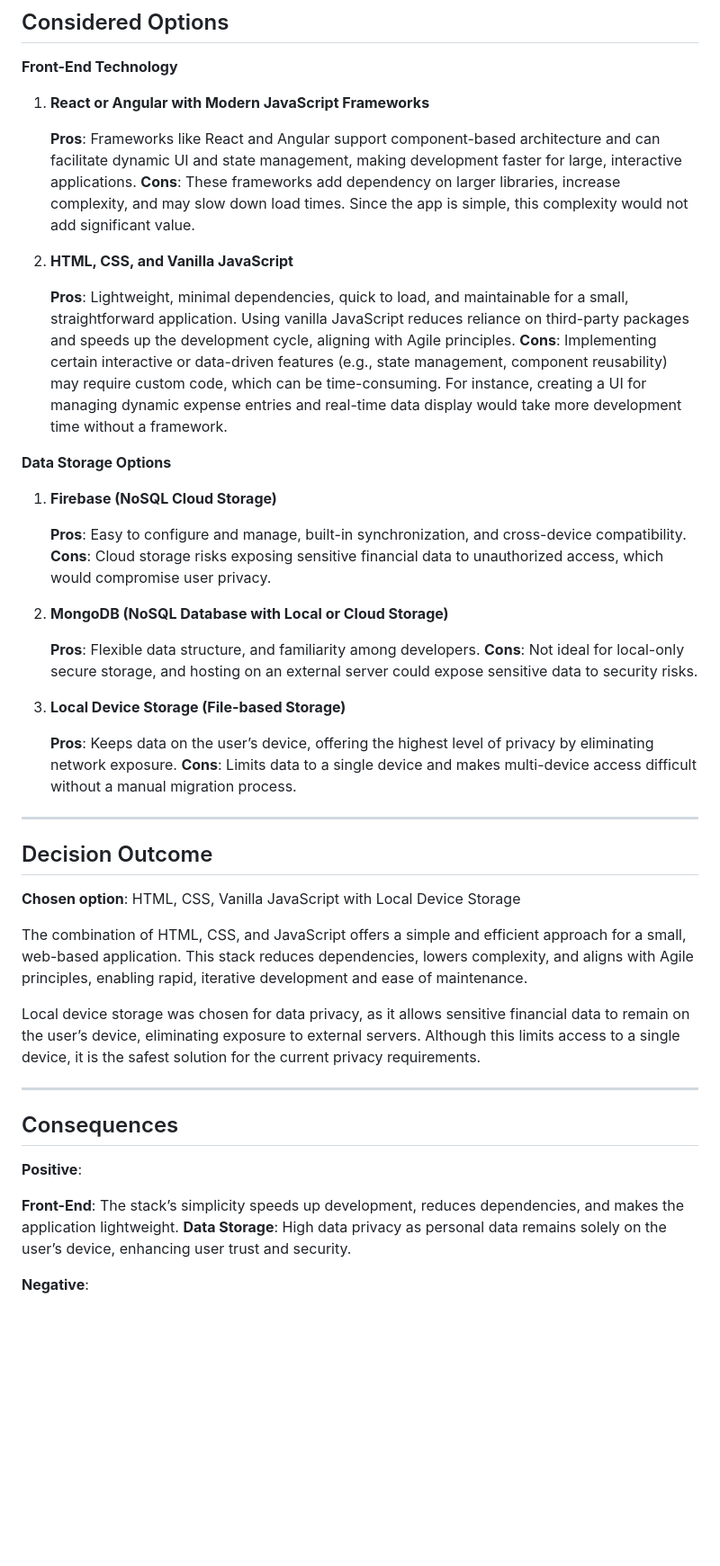
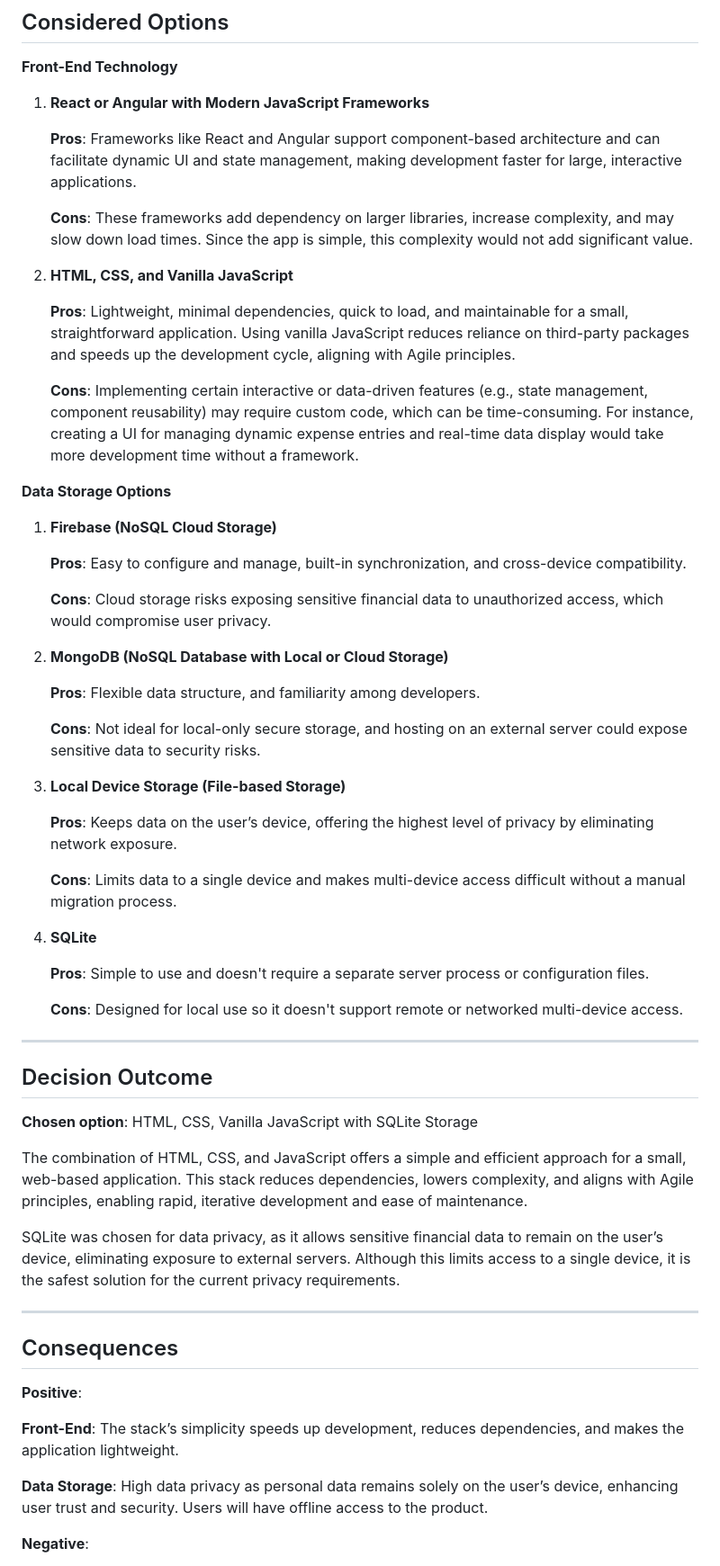
Before and after one commit to cse210-fa24-group1/cse210-fa24-group1, a Markdown page: specs/adr/technology-decisions-adr.md, the part around the change printed below. Shown: that part at 90% size. Drawn GitHub-style; blank space fills up the shorter version.

Commit message:
Modified ADR to include final backend decision

```diff
--- a/specs/adr/technology-decisions-adr.md
+++ b/specs/adr/technology-decisions-adr.md
@@ -37,11 +37,13 @@ The application requires:
 1. **React or Angular with Modern JavaScript Frameworks**
 
    **Pros**: Frameworks like React and Angular support component-based architecture and can facilitate dynamic UI and state management, making development faster for large, interactive applications.
+
    **Cons**: These frameworks add dependency on larger libraries, increase complexity, and may slow down load times. Since the app is simple, this complexity would not add significant value.
 
 2. **HTML, CSS, and Vanilla JavaScript**
 
    **Pros**: Lightweight, minimal dependencies, quick to load, and maintainable for a small, straightforward application. Using vanilla JavaScript reduces reliance on third-party packages and speeds up the development cycle, aligning with Agile principles.
+
    **Cons**: Implementing certain interactive or data-driven features (e.g., state management, component reusability) may require custom code, which can be time-consuming. For instance, creating a UI for managing dynamic expense entries and real-time data display would take more development time without a framework.
 
 **Data Storage Options**
@@ -49,27 +51,36 @@ The application requires:
 1. **Firebase (NoSQL Cloud Storage)**
 
    **Pros**: Easy to configure and manage, built-in synchronization, and cross-device compatibility.
+
    **Cons**: Cloud storage risks exposing sensitive financial data to unauthorized access, which would compromise user privacy.
 
 2. **MongoDB (NoSQL Database with Local or Cloud Storage)**
 
    **Pros**: Flexible data structure, and familiarity among developers.
+
    **Cons**: Not ideal for local-only secure storage, and hosting on an external server could expose sensitive data to security risks.
 
 3. **Local Device Storage (File-based Storage)**
 
    **Pros**: Keeps data on the user’s device, offering the highest level of privacy by eliminating network exposure.
+
    **Cons**: Limits data to a single device and makes multi-device access difficult without a manual migration process.
+
+4. **SQLite**
+
+   **Pros**: Simple to use and doesn't require a separate server process or configuration files.
+
+   **Cons**: Designed for local use so it doesn't support remote or networked multi-device access.
 
 ---
 
 ## Decision Outcome
 
-**Chosen option**: HTML, CSS, Vanilla JavaScript with Local Device Storage
+**Chosen option**: HTML, CSS, Vanilla JavaScript with SQLite Storage
 
 The combination of HTML, CSS, and JavaScript offers a simple and efficient approach for a small, web-based application. This stack reduces dependencies, lowers complexity, and aligns with Agile principles, enabling rapid, iterative development and ease of maintenance.
 
-Local device storage was chosen for data privacy, as it allows sensitive financial data to remain on the user’s device, eliminating exposure to external servers. Although this limits access to a single device, it is the safest solution for the current privacy requirements.
+SQLite was chosen for data privacy, as it allows sensitive financial data to remain on the user’s device, eliminating exposure to external servers. Although this limits access to a single device, it is the safest solution for the current privacy requirements.
 
 ---
 
@@ -78,7 +89,8 @@ Local device storage was chosen for data privacy, as it allows sensitive financi
 **Positive**:
 
 **Front-End**: The stack’s simplicity speeds up development, reduces dependencies, and makes the application lightweight.
-**Data Storage**: High data privacy as personal data remains solely on the user’s device, enhancing user trust and security.
+
+**Data Storage**: High data privacy as personal data remains solely on the user’s device, enhancing user trust and security. Users will have offline access to the product.
 
 **Negative**:
 
```
Also changed, not shown: other parts of specs/adr/technology-decisions-adr.md (+5 -4 lines).
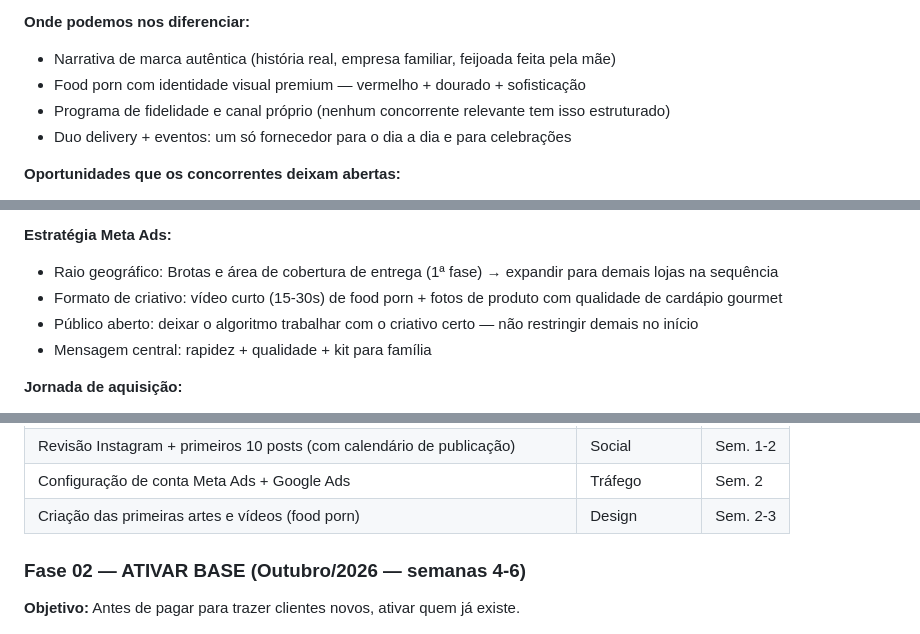
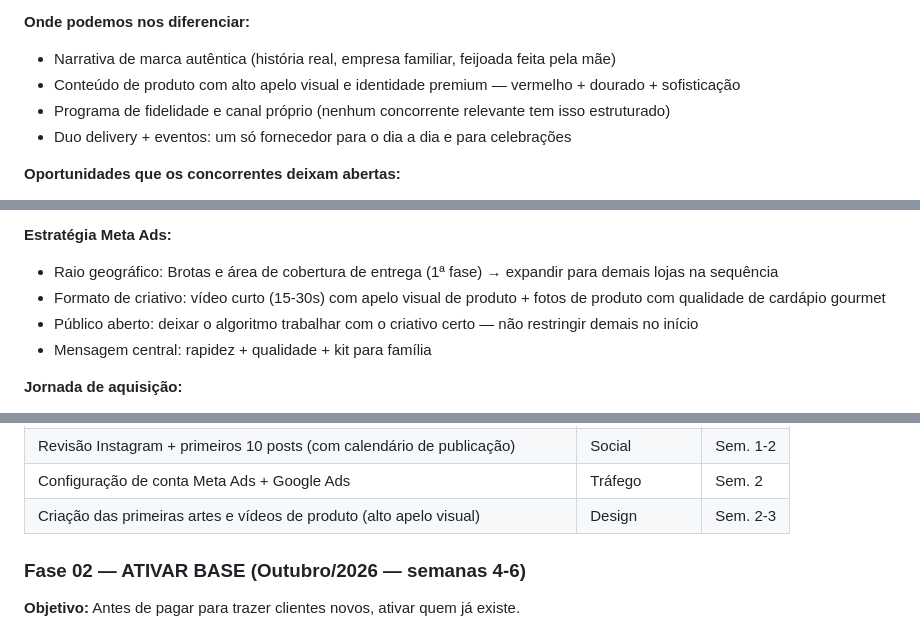
Before and after one commit to oivanfelipe/premium_gourmet, a Markdown page: planejamento/planejamento-estrategico-premium-gourmet.md, 3 parts joined by grey strips. GitHub-like rendering.

```diff
--- a/planejamento/planejamento-estrategico-premium-gourmet.md
+++ b/planejamento/planejamento-estrategico-premium-gourmet.md
@@ -208,7 +206,7 @@ O mercado de feijoada delivery em Salvador é **fragmentado e majoritariamente i
 
 **Onde podemos nos diferenciar:**
 - Narrativa de marca autêntica (história real, empresa familiar, feijoada feita pela mãe)
-- Food porn com identidade visual premium — vermelho + dourado + sofisticação
+- Conteúdo de produto com alto apelo visual e identidade premium — vermelho + dourado + sofisticação
 - Programa de fidelidade e canal próprio (nenhum concorrente relevante tem isso estruturado)
 - Duo delivery + eventos: um só fornecedor para o dia a dia e para celebrações
 
@@ -320,7 +318,7 @@ O mercado de feijoada delivery em Salvador é **fragmentado e majoritariamente i
 
 **Estratégia Meta Ads:**
 - Raio geográfico: Brotas e área de cobertura de entrega (1ª fase) → expandir para demais lojas na sequência
-- Formato de criativo: vídeo curto (15-30s) de food porn + fotos de produto com qualidade de cardápio gourmet
+- Formato de criativo: vídeo curto (15-30s) com apelo visual de produto + fotos de produto com qualidade de cardápio gourmet
 - Público aberto: deixar o algoritmo trabalhar com o criativo certo — não restringir demais no início
 - Mensagem central: rapidez + qualidade + kit para família
 
@@ -452,7 +450,7 @@ Hyperflow, ActiveCampaign, ZP First, ferramentas de WhatsApp Business API. Nenhu
 | Instalação e configuração do pixel Meta + Google Tag | Tráfego | Sem. 1 |
 | Revisão Instagram + primeiros 10 posts (com calendário de publicação) | Social | Sem. 1-2 |
 | Configuração de conta Meta Ads + Google Ads | Tráfego | Sem. 2 |
-| Criação das primeiras artes e vídeos (food porn) | Design | Sem. 2-3 |
+| Criação das primeiras artes e vídeos de produto (alto apelo visual) | Design | Sem. 2-3 |
 
 ### Fase 02 — ATIVAR BASE (Outubro/2026 — semanas 4-6)
 
```
Also changed, not shown: other parts of planejamento/planejamento-estrategico-premium-gourmet.md (+16 -18 lines).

************

WHAT THE TASK ASKS
Leave the images behind and write out every entry exactly.

RESPONSE TO THE TASK
Before and after one commit to cse210-fa24-group1/cse210-fa24-group1, a Markdown page: specs/adr/technology-decisions-adr.md, the part around the change printed below. Shown: that part at 90% size. Drawn GitHub-style; blank space fills up the shorter version.

Commit message:
Modified ADR to include final backend decision

```diff
--- a/specs/adr/technology-decisions-adr.md
+++ b/specs/adr/technology-decisions-adr.md
@@ -37,11 +37,13 @@ The application requires:
 1. **React or Angular with Modern JavaScript Frameworks**
 
    **Pros**: Frameworks like React and Angular support component-based architecture and can facilitate dynamic UI and state management, making development faster for large, interactive applications.
+
    **Cons**: These frameworks add dependency on larger libraries, increase complexity, and may slow down load times. Since the app is simple, this complexity would not add significant value.
 
 2. **HTML, CSS, and Vanilla JavaScript**
 
    **Pros**: Lightweight, minimal dependencies, quick to load, and maintainable for a small, straightforward application. Using vanilla JavaScript reduces reliance on third-party packages and speeds up the development cycle, aligning with Agile principles.
+
    **Cons**: Implementing certain interactive or data-driven features (e.g., state management, component reusability) may require custom code, which can be time-consuming. For instance, creating a UI for managing dynamic expense entries and real-time data display would take more development time without a framework.
 
 **Data Storage Options**
@@ -49,27 +51,36 @@ The application requires:
 1. **Firebase (NoSQL Cloud Storage)**
 
    **Pros**: Easy to configure and manage, built-in synchronization, and cross-device compatibility.
+
    **Cons**: Cloud storage risks exposing sensitive financial data to unauthorized access, which would compromise user privacy.
 
 2. **MongoDB (NoSQL Database with Local or Cloud Storage)**
 
    **Pros**: Flexible data structure, and familiarity among developers.
+
    **Cons**: Not ideal for local-only secure storage, and hosting on an external server could expose sensitive data to security risks.
 
 3. **Local Device Storage (File-based Storage)**
 
    **Pros**: Keeps data on the user’s device, offering the highest level of privacy by eliminating network exposure.
+
    **Cons**: Limits data to a single device and makes multi-device access difficult without a manual migration process.
+
+4. **SQLite**
+
+   **Pros**: Simple to use and doesn't require a separate server process or configuration files.
+
+   **Cons**: Designed for local use so it doesn't support remote or networked multi-device access.
 
 ---
 
 ## Decision Outcome
 
-**Chosen option**: HTML, CSS, Vanilla JavaScript with Local Device Storage
+**Chosen option**: HTML, CSS, Vanilla JavaScript with SQLite Storage
 
 The combination of HTML, CSS, and JavaScript offers a simple and efficient approach for a small, web-based application. This stack reduces dependencies, lowers complexity, and aligns with Agile principles, enabling rapid, iterative development and ease of maintenance.
 
-Local device storage was chosen for data privacy, as it allows sensitive financial data to remain on the user’s device, eliminating exposure to external servers. Although this limits access to a single device, it is the safest solution for the current privacy requirements.
+SQLite was chosen for data privacy, as it allows sensitive financial data to remain on the user’s device, eliminating exposure to external servers. Although this limits access to a single device, it is the safest solution for the current privacy requirements.
 
 ---
 
@@ -78,7 +89,8 @@ Local device storage was chosen for data privacy, as it allows sensitive financi
 **Positive**:
 
 **Front-End**: The stack’s simplicity speeds up development, reduces dependencies, and makes the application lightweight.
-**Data Storage**: High data privacy as personal data remains solely on the user’s device, enhancing user trust and security.
+
+**Data Storage**: High data privacy as personal data remains solely on the user’s device, enhancing user trust and security. Users will have offline access to the product.
 
 **Negative**:
 
```
Also changed, not shown: other parts of specs/adr/technology-decisions-adr.md (+5 -4 lines).
Before and after one commit to oivanfelipe/premium_gourmet, a Markdown page: planejamento/planejamento-estrategico-premium-gourmet.md, 3 parts joined by grey strips. GitHub-like rendering.

```diff
--- a/planejamento/planejamento-estrategico-premium-gourmet.md
+++ b/planejamento/planejamento-estrategico-premium-gourmet.md
@@ -208,7 +206,7 @@ O mercado de feijoada delivery em Salvador é **fragmentado e majoritariamente i
 
 **Onde podemos nos diferenciar:**
 - Narrativa de marca autêntica (história real, empresa familiar, feijoada feita pela mãe)
-- Food porn com identidade visual premium — vermelho + dourado + sofisticação
+- Conteúdo de produto com alto apelo visual e identidade premium — vermelho + dourado + sofisticação
 - Programa de fidelidade e canal próprio (nenhum concorrente relevante tem isso estruturado)
 - Duo delivery + eventos: um só fornecedor para o dia a dia e para celebrações
 
@@ -320,7 +318,7 @@ O mercado de feijoada delivery em Salvador é **fragmentado e majoritariamente i
 
 **Estratégia Meta Ads:**
 - Raio geográfico: Brotas e área de cobertura de entrega (1ª fase) → expandir para demais lojas na sequência
-- Formato de criativo: vídeo curto (15-30s) de food porn + fotos de produto com qualidade de cardápio gourmet
+- Formato de criativo: vídeo curto (15-30s) com apelo visual de produto + fotos de produto com qualidade de cardápio gourmet
 - Público aberto: deixar o algoritmo trabalhar com o criativo certo — não restringir demais no início
 - Mensagem central: rapidez + qualidade + kit para família
 
@@ -452,7 +450,7 @@ Hyperflow, ActiveCampaign, ZP First, ferramentas de WhatsApp Business API. Nenhu
 | Instalação e configuração do pixel Meta + Google Tag | Tráfego | Sem. 1 |
 | Revisão Instagram + primeiros 10 posts (com calendário de publicação) | Social | Sem. 1-2 |
 | Configuração de conta Meta Ads + Google Ads | Tráfego | Sem. 2 |
-| Criação das primeiras artes e vídeos (food porn) | Design | Sem. 2-3 |
+| Criação das primeiras artes e vídeos de produto (alto apelo visual) | Design | Sem. 2-3 |
 
 ### Fase 02 — ATIVAR BASE (Outubro/2026 — semanas 4-6)
 
```
Also changed, not shown: other parts of planejamento/planejamento-estrategico-premium-gourmet.md (+16 -18 lines).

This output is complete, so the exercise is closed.